(Aim of the exercise)
Please find all lines in the data that hold the string "none" and copy them.

(Material shown)
===============
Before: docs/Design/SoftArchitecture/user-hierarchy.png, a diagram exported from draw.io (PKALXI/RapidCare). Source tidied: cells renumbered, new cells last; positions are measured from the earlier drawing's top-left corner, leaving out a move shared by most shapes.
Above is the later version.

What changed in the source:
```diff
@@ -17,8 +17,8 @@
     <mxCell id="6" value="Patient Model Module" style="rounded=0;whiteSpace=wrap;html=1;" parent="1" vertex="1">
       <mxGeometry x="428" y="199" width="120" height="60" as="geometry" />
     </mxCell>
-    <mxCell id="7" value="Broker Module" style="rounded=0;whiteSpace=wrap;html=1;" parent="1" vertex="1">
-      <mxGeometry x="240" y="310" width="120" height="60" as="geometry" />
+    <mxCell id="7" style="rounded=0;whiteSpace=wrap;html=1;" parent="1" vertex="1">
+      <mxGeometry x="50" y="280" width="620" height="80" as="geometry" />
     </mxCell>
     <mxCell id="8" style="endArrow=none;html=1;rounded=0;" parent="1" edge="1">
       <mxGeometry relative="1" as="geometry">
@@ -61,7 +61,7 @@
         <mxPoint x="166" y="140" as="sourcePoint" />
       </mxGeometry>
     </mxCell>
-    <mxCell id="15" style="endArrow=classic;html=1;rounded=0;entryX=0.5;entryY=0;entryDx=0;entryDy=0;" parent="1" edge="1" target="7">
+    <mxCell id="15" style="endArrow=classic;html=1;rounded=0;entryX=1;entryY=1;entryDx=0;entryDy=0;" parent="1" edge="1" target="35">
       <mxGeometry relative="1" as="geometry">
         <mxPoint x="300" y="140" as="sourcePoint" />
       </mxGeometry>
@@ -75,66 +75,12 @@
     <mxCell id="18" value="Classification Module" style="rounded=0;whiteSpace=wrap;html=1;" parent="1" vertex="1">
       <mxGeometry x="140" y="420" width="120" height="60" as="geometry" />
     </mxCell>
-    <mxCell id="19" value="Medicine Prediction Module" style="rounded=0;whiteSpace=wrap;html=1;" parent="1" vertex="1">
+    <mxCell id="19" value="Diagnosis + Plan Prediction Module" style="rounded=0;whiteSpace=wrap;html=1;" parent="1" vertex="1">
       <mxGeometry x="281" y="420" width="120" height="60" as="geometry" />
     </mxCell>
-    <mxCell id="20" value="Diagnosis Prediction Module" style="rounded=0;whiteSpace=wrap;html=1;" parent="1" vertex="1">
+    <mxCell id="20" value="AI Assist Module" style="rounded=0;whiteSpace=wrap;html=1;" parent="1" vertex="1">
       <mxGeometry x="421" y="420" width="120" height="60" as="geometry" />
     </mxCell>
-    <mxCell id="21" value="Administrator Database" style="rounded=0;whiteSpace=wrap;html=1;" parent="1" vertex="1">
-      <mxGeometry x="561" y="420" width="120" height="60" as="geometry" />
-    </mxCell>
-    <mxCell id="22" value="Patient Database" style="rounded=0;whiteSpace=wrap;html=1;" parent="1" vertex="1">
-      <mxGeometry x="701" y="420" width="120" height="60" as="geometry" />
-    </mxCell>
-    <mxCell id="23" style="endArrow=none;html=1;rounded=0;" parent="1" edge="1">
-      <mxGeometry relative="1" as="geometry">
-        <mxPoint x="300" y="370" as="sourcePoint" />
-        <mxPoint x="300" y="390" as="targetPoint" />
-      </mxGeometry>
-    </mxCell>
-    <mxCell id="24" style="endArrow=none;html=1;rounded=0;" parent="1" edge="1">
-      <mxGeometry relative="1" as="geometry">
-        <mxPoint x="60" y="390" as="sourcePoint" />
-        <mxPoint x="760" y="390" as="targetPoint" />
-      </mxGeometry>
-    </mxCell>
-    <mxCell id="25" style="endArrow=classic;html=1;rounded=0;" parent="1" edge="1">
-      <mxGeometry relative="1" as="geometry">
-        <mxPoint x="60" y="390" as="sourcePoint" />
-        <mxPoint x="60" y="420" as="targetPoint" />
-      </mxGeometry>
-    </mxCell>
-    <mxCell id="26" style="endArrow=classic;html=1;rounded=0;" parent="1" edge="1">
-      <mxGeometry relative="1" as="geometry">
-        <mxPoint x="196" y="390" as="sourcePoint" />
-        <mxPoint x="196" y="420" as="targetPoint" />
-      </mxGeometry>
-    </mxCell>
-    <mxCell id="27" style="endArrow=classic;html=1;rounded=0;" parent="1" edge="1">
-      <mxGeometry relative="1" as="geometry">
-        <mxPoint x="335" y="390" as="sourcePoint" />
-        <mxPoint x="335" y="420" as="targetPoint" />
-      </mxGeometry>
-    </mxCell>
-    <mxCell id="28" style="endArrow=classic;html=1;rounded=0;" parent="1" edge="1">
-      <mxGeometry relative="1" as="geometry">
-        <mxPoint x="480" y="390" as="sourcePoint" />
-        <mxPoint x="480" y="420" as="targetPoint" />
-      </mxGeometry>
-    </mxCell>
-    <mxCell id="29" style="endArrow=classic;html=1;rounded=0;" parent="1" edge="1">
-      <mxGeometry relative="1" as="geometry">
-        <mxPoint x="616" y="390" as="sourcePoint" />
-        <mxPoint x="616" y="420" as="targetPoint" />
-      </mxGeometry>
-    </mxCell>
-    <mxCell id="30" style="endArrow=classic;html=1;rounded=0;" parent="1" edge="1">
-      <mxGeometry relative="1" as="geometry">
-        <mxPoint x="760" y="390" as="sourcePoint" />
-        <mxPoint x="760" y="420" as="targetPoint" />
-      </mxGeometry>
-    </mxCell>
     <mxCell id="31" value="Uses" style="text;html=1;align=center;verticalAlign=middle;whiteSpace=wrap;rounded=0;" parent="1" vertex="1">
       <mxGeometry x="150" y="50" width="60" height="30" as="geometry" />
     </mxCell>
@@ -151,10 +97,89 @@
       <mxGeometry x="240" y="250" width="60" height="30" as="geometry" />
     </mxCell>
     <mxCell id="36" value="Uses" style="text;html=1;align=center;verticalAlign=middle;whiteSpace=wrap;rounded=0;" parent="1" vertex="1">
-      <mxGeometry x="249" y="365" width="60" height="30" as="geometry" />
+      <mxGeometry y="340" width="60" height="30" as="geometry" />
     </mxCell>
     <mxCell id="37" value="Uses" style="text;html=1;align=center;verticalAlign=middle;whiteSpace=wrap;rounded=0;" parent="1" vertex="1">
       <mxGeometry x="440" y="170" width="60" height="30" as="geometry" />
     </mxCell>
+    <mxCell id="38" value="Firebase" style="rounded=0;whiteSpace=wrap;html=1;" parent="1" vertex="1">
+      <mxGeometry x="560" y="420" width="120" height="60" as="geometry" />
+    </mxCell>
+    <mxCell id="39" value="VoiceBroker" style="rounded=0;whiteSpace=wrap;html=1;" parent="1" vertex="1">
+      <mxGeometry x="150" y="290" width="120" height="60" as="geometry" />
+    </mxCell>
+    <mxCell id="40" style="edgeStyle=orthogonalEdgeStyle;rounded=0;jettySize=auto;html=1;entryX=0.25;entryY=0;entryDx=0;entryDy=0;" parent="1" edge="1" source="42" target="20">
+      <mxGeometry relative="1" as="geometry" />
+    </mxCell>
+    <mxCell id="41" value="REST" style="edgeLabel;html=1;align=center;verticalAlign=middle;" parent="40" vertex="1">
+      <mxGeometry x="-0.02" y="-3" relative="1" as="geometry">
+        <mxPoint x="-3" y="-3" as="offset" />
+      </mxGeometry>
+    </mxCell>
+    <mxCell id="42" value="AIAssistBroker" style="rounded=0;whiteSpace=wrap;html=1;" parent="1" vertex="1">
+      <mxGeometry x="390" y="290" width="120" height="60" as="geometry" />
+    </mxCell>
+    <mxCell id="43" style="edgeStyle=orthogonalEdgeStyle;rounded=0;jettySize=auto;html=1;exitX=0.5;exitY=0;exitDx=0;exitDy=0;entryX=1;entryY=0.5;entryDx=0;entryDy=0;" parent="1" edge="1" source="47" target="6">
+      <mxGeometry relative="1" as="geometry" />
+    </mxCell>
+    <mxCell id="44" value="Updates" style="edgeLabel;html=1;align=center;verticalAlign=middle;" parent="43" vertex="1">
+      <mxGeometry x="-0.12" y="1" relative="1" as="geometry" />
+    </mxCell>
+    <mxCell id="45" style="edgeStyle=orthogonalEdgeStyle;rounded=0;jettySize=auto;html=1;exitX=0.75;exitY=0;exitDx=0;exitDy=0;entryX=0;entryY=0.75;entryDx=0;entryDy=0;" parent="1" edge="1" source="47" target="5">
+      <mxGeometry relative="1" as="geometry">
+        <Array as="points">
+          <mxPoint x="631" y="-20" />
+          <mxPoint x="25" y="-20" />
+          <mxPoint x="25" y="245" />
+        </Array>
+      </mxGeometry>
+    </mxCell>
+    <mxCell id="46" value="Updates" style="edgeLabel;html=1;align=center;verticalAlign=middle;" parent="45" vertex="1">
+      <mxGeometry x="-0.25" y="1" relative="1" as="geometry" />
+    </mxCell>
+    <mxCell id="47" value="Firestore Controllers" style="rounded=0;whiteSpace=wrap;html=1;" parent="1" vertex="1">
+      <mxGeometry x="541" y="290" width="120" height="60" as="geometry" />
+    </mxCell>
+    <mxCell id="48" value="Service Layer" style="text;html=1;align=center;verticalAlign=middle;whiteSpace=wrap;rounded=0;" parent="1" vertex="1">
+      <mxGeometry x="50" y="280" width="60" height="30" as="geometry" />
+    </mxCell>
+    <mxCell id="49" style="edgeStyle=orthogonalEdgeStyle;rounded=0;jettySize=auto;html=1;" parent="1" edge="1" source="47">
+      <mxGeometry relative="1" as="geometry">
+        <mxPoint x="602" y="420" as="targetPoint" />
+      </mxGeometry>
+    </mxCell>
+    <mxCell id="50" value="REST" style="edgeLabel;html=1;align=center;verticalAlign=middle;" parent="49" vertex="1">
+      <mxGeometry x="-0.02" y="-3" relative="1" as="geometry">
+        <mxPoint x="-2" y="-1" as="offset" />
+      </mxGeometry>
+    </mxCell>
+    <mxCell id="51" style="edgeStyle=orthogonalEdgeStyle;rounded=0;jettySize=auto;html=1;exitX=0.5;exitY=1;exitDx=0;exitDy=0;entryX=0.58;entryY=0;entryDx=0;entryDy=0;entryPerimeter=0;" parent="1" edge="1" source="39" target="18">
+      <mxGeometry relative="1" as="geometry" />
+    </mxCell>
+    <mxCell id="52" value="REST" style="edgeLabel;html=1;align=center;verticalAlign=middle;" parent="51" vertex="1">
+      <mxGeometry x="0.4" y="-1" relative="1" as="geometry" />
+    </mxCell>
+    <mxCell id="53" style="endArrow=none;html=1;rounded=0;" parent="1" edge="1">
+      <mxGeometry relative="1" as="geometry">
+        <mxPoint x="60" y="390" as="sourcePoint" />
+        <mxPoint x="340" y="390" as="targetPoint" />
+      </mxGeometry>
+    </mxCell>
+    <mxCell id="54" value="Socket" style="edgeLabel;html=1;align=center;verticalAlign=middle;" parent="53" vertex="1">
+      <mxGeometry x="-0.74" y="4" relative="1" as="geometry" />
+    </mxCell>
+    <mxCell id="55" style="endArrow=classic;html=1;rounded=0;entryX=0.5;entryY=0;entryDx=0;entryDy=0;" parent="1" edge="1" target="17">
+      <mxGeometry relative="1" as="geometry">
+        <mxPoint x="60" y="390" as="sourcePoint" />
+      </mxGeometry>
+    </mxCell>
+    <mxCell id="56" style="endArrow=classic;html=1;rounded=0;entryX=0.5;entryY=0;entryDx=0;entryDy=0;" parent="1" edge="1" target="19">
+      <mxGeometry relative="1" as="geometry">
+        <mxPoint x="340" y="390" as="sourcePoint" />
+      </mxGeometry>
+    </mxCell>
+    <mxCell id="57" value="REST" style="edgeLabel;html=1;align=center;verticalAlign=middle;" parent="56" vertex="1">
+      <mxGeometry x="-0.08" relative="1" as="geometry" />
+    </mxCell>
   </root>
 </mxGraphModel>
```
===============
(Task result)
     <mxCell id="8" style="endArrow=none;html=1;rounded=0;" parent="1" edge="1">
-    <mxCell id="23" style="endArrow=none;html=1;rounded=0;" parent="1" edge="1">
-    <mxCell id="24" style="endArrow=none;html=1;rounded=0;" parent="1" edge="1">
+    <mxCell id="53" style="endArrow=none;html=1;rounded=0;" parent="1" edge="1">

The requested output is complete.